## EXERCISE OBJECTIVE
Which lines in the records below contain the word "shadow"? Copy each one.

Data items
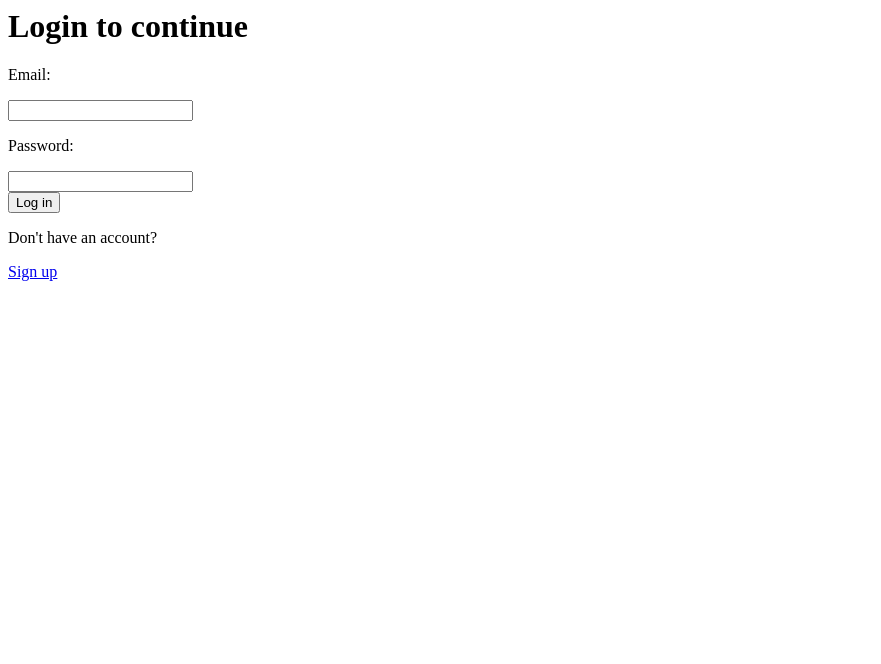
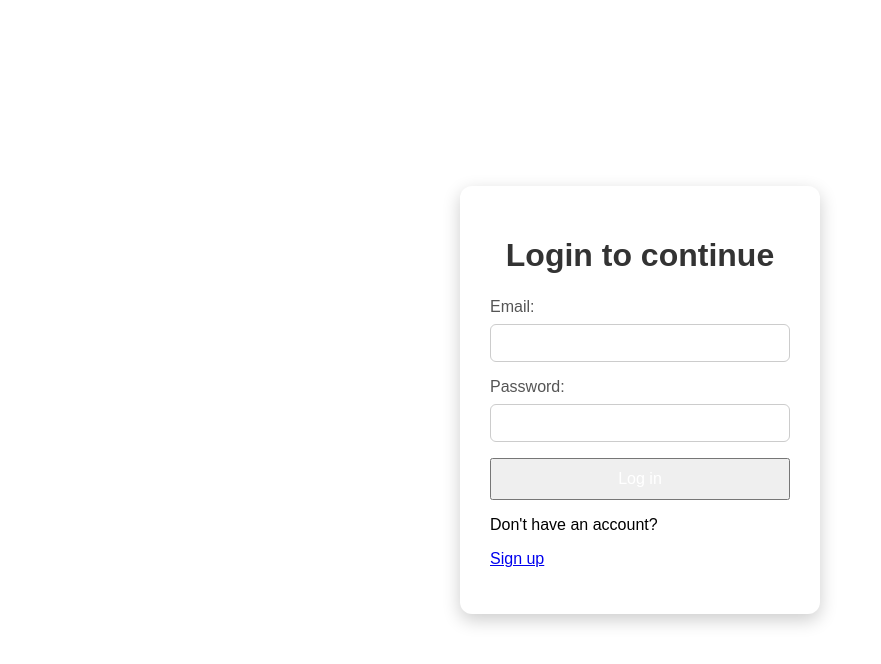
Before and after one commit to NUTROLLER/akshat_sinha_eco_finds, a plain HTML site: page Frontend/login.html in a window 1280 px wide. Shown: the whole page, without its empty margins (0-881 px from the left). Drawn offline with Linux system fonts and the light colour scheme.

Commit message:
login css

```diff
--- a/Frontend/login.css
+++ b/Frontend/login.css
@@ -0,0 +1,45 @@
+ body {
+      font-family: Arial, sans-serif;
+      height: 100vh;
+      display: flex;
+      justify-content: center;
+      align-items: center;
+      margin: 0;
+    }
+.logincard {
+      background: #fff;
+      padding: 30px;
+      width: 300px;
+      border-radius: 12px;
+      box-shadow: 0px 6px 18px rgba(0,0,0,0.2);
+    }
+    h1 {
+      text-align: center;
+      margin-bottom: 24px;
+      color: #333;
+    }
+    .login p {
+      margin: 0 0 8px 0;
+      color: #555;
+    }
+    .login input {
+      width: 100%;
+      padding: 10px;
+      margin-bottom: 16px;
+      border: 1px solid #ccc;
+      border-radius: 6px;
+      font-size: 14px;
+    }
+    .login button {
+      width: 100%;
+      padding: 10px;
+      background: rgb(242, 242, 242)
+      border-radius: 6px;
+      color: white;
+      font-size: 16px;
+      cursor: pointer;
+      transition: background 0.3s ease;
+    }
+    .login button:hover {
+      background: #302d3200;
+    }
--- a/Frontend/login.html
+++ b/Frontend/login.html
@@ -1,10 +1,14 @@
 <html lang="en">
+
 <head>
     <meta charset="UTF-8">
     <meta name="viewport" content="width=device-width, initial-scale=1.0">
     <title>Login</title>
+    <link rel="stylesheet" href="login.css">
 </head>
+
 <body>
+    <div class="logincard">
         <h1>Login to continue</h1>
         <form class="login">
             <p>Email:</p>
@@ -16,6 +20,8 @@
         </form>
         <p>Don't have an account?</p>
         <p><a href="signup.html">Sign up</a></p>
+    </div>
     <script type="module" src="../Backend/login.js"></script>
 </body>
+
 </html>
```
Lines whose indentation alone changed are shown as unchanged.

--

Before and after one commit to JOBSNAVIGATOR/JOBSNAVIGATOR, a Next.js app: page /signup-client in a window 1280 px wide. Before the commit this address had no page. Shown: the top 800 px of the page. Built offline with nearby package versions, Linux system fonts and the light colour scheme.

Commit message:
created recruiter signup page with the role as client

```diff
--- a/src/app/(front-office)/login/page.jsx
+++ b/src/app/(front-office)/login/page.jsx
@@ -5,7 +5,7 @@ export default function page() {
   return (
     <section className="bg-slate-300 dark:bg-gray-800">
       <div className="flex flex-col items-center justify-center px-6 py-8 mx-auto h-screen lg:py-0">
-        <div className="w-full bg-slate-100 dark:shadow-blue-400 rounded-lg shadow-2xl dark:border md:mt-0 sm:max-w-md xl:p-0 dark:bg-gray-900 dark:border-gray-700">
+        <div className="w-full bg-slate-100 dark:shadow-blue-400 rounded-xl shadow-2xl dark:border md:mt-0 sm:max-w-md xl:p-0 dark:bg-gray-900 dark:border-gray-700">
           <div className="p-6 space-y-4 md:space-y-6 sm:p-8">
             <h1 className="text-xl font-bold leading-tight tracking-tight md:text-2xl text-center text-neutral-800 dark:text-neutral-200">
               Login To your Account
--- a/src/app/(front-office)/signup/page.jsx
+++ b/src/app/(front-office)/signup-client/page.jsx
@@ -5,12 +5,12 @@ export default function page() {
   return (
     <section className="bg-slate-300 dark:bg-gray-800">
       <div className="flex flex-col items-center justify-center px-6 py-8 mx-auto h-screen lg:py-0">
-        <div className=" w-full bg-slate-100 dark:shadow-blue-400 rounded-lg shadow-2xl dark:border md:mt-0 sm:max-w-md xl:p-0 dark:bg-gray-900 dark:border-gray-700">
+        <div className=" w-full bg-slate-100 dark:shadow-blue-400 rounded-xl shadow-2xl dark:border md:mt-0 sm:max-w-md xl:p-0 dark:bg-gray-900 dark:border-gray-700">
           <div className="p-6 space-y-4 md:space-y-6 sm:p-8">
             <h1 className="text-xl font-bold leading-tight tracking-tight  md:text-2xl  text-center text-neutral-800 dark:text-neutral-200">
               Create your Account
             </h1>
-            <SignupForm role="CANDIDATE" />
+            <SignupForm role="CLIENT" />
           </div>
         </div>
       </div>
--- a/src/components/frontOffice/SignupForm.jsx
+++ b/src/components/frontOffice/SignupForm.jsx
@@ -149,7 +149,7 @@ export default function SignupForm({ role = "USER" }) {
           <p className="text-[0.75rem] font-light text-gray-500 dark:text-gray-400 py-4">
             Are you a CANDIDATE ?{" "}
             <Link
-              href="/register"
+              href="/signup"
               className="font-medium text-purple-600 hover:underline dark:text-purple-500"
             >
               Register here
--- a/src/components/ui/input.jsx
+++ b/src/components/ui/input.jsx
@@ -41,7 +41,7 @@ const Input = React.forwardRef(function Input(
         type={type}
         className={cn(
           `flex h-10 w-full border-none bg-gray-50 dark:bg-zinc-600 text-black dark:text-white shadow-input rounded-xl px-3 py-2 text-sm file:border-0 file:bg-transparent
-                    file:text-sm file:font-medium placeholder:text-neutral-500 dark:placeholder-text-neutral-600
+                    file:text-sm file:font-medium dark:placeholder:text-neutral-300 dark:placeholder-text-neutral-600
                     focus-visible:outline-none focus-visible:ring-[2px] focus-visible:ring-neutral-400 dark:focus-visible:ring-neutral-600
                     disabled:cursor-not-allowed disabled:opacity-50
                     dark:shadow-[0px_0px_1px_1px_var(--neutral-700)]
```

...

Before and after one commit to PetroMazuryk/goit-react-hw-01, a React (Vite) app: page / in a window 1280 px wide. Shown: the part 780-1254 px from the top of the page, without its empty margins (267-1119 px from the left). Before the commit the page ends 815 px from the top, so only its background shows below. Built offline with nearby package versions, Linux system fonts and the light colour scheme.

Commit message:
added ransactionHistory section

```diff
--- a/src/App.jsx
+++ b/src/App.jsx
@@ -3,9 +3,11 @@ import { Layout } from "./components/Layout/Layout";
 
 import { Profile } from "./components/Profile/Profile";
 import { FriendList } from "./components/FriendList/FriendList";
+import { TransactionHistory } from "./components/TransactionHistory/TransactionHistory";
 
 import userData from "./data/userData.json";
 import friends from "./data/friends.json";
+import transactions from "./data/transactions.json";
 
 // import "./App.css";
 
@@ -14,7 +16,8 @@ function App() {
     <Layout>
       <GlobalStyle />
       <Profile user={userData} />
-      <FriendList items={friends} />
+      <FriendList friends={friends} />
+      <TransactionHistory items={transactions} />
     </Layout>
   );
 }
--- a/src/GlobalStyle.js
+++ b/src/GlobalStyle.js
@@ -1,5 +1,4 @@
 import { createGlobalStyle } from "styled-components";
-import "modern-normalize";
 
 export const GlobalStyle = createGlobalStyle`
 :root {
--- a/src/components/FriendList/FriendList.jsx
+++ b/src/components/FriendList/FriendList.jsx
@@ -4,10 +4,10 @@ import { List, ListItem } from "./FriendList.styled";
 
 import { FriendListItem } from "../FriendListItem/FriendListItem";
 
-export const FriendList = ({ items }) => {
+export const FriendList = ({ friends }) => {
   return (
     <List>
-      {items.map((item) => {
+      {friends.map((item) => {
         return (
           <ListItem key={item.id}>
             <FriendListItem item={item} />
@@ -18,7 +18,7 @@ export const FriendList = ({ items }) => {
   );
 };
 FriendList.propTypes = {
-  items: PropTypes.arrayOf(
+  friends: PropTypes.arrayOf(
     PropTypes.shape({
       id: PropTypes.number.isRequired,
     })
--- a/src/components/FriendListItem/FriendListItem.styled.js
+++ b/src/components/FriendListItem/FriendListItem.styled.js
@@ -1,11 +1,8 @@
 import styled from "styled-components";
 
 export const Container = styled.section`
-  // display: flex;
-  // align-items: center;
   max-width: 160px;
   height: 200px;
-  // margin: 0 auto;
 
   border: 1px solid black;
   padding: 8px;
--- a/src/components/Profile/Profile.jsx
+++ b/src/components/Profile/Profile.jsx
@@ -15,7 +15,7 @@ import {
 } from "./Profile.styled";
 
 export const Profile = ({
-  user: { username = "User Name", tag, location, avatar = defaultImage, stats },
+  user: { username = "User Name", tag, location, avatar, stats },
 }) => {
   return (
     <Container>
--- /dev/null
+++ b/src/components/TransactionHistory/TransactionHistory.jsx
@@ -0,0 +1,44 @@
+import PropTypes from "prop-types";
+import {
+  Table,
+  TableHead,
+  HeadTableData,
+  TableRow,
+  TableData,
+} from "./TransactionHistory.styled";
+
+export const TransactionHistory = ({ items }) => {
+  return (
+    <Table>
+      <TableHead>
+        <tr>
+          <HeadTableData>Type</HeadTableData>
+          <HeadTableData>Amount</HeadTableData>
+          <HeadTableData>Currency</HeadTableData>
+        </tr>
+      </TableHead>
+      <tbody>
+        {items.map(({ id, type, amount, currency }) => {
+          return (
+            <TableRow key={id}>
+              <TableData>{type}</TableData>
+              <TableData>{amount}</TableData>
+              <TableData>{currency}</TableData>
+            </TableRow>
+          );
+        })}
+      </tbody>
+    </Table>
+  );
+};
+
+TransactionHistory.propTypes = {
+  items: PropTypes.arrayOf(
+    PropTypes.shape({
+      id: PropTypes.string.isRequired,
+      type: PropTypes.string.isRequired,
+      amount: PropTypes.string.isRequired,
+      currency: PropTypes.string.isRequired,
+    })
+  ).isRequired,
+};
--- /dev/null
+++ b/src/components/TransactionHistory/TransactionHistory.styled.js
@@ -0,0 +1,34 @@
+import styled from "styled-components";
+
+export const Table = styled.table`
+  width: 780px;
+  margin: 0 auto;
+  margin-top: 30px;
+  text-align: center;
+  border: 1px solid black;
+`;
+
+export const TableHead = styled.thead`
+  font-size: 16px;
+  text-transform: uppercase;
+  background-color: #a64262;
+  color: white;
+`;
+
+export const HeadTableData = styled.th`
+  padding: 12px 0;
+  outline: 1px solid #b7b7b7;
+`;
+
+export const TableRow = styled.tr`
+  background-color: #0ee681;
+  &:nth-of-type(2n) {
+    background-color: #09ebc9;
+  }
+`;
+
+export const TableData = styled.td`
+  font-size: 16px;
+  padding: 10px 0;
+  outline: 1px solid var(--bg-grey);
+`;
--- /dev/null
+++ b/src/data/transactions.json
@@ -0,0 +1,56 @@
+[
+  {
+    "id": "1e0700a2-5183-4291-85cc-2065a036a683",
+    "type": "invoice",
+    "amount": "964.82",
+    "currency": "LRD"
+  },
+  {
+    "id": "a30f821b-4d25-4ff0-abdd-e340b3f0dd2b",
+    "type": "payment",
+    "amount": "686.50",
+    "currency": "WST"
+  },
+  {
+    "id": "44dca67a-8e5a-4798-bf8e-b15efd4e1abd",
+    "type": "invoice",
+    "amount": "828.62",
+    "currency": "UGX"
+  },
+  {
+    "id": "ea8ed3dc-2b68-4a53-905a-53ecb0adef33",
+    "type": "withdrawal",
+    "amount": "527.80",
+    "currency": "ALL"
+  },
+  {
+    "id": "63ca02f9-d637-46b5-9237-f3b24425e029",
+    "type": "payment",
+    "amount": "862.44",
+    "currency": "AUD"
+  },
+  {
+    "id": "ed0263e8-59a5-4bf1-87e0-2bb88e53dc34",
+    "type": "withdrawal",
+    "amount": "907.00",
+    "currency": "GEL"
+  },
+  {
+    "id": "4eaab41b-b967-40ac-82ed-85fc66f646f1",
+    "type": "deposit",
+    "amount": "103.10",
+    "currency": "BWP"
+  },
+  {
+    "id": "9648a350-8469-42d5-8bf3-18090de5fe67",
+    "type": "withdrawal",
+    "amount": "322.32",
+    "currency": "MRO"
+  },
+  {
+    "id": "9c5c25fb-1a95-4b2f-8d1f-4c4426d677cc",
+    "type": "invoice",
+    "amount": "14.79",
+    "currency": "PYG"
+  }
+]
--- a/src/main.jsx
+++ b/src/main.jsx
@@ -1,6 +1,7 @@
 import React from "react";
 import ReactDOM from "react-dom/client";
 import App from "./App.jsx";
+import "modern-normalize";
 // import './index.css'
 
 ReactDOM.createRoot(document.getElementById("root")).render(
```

## ANSWER SPACE
+      box-shadow: 0px 6px 18px rgba(0,0,0,0.2);
-        <div className="w-full bg-slate-100 dark:shadow-blue-400 rounded-lg shadow-2xl dark:border md:mt-0 sm:max-w-md xl:p-0 dark:bg-gray-900 dark:border-gray-700">
+        <div className="w-full bg-slate-100 dark:shadow-blue-400 rounded-xl shadow-2xl dark:border md:mt-0 sm:max-w-md xl:p-0 dark:bg-gray-900 dark:border-gray-700">
-        <div className=" w-full bg-slate-100 dark:shadow-blue-400 rounded-lg shadow-2xl dark:border md:mt-0 sm:max-w-md xl:p-0 dark:bg-gray-900 dark:border-gray-700">
+        <div className=" w-full bg-slate-100 dark:shadow-blue-400 rounded-xl shadow-2xl dark:border md:mt-0 sm:max-w-md xl:p-0 dark:bg-gray-900 dark:border-gray-700">
           `flex h-10 w-full border-none bg-gray-50 dark:bg-zinc-600 text-black dark:text-white shadow-input rounded-xl px-3 py-2 text-sm file:border-0 file:bg-transparent
                     dark:shadow-[0px_0px_1px_1px_var(--neutral-700)]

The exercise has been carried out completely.